Every line of the entries below that includes "Entity" belongs in the answer, copied as written.
━━━━━━━━━━━━━━━━━━━━━━━━━━━━━━
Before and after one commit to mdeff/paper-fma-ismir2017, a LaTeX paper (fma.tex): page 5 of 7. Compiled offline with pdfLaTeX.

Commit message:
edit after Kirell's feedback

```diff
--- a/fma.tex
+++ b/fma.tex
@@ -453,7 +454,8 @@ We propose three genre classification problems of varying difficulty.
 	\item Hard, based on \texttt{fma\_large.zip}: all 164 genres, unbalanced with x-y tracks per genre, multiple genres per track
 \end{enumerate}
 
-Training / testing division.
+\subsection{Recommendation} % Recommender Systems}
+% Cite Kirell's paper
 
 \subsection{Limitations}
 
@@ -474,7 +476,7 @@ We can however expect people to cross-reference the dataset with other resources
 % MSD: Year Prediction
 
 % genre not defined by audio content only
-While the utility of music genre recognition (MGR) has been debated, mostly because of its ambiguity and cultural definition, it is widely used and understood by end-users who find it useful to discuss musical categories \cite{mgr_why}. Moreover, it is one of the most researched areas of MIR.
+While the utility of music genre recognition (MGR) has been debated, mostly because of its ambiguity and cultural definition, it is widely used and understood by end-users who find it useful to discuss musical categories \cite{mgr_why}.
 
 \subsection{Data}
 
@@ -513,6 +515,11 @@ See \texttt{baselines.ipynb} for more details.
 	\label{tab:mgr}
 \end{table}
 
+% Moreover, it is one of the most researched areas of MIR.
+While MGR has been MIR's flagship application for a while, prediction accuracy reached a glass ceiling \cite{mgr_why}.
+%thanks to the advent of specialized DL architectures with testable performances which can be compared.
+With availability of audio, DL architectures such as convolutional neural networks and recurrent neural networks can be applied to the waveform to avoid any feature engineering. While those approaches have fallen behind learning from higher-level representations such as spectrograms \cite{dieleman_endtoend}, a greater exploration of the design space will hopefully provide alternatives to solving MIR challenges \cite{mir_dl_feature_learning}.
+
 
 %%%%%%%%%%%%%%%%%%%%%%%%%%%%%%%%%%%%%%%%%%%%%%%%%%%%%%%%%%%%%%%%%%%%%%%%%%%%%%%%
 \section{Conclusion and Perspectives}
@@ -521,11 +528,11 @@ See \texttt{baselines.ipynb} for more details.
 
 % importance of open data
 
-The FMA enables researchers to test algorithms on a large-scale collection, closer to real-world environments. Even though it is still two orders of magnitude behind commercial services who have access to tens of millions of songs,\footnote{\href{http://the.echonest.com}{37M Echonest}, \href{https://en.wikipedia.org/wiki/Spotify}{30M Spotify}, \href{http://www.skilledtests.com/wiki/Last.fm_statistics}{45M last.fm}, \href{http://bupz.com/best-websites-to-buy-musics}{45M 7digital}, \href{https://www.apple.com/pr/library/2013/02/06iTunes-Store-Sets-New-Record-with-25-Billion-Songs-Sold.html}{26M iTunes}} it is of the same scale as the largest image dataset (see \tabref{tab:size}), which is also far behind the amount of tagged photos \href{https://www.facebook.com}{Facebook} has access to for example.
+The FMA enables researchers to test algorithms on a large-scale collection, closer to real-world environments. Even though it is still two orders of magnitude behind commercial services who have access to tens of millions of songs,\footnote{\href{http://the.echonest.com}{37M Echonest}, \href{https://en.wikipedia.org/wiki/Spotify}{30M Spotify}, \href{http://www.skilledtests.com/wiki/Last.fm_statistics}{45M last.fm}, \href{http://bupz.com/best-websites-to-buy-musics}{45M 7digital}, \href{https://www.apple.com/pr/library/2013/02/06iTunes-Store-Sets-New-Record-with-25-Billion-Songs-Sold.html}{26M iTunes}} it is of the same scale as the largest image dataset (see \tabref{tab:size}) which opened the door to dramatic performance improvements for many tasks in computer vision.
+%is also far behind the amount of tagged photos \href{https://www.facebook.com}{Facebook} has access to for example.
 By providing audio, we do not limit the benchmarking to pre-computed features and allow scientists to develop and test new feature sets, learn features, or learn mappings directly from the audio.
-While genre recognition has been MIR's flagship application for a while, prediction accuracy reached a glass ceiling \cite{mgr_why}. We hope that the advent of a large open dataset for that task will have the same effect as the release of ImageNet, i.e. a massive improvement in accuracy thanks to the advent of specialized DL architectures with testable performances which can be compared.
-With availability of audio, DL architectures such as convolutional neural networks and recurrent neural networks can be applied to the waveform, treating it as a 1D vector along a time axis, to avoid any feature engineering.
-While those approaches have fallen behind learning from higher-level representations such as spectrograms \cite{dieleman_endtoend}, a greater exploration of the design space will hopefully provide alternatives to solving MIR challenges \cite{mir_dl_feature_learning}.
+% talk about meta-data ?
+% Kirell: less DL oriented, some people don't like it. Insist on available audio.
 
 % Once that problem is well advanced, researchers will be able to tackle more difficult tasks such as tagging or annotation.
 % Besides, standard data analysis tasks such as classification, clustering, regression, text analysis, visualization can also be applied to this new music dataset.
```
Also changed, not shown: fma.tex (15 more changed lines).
━━━━━━━━━━━━━━━━━━━━━━━━━━━━━━
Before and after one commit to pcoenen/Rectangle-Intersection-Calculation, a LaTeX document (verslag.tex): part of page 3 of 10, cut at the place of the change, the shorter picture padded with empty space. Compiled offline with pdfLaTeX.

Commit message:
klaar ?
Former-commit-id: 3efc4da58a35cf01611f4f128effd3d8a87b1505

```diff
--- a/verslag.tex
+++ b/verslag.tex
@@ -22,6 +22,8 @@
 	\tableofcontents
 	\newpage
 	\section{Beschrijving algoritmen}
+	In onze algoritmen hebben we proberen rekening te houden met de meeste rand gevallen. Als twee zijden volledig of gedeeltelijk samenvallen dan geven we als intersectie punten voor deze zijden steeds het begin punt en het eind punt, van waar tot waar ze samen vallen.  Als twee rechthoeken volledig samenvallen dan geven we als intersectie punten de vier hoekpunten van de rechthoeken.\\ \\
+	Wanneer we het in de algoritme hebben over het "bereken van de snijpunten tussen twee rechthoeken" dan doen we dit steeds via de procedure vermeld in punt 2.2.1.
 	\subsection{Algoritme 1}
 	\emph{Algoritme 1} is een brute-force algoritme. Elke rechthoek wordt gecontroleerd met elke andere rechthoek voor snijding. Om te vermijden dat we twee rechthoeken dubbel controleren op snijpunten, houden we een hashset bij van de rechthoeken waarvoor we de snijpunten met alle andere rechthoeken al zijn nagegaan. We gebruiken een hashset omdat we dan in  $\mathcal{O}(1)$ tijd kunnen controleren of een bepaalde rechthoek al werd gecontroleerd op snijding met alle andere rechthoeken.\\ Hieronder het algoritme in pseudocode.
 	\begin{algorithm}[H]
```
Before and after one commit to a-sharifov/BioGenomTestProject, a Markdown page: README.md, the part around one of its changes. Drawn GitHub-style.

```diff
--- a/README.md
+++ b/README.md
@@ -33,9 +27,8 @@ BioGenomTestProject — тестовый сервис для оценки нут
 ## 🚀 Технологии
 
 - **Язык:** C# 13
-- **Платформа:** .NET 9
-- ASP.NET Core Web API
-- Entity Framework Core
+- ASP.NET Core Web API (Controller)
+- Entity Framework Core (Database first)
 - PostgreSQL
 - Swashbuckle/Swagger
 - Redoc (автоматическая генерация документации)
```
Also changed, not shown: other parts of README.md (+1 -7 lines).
━━━━━━━━━━━━━━━━━━━━━━━━━━━━━━
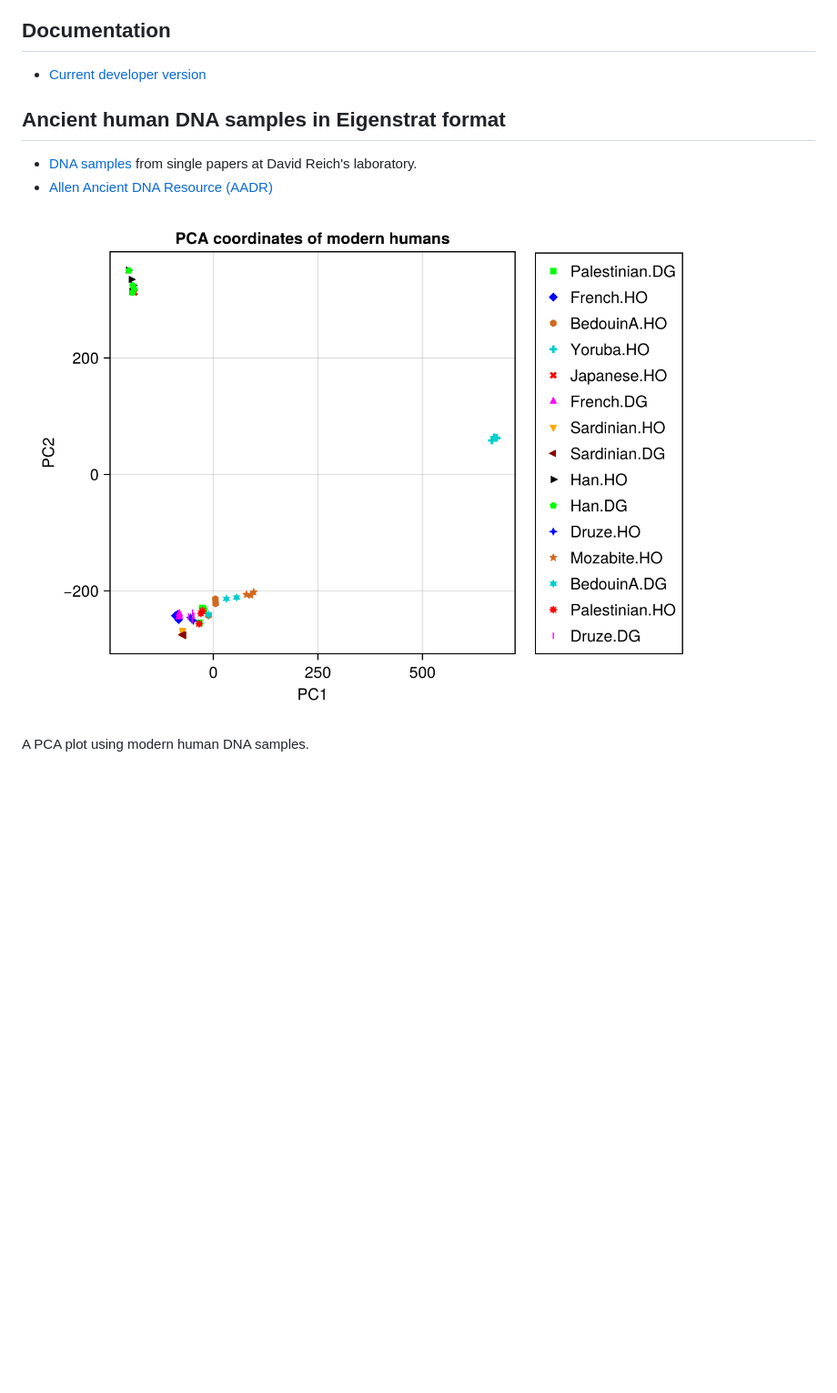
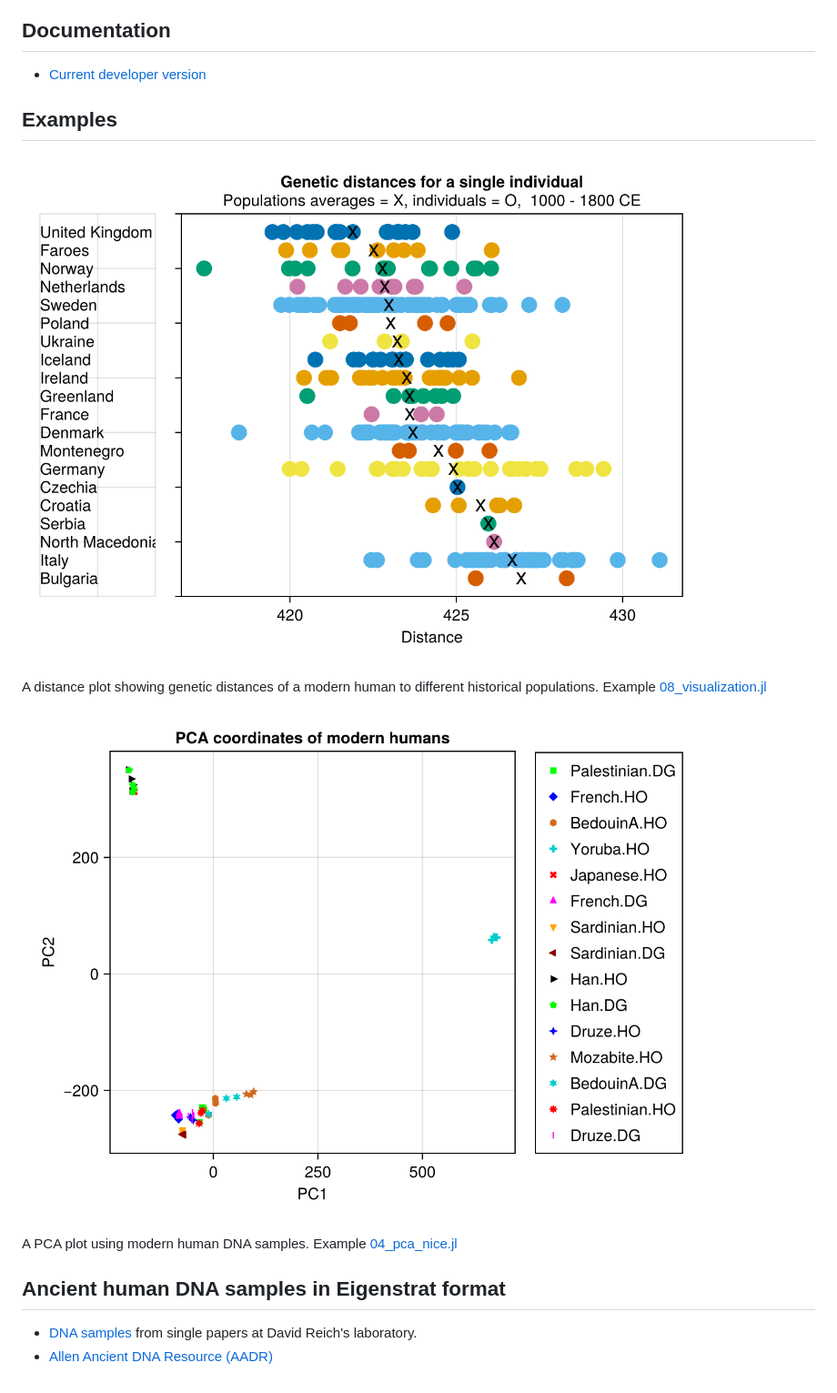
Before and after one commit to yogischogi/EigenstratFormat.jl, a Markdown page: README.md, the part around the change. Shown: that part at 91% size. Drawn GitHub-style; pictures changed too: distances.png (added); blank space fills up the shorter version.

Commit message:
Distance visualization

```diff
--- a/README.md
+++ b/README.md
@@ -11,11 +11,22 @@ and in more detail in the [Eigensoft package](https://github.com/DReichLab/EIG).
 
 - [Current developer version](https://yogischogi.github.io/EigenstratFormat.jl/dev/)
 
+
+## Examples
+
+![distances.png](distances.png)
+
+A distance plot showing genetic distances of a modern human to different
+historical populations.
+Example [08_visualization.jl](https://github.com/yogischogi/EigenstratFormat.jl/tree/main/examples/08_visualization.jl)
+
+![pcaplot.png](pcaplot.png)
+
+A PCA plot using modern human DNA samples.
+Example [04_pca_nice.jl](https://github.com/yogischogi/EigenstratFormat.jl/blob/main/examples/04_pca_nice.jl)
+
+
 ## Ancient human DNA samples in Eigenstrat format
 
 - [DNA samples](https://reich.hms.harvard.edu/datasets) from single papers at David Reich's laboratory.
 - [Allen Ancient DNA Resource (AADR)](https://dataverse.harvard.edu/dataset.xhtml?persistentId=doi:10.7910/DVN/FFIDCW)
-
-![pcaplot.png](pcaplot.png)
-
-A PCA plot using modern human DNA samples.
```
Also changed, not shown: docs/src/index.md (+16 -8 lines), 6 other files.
━━━━━━━━━━━━━━━━━━━━━━━━━━━━━━
Exercise output:
-- Entity Framework Core
+- Entity Framework Core (Database first)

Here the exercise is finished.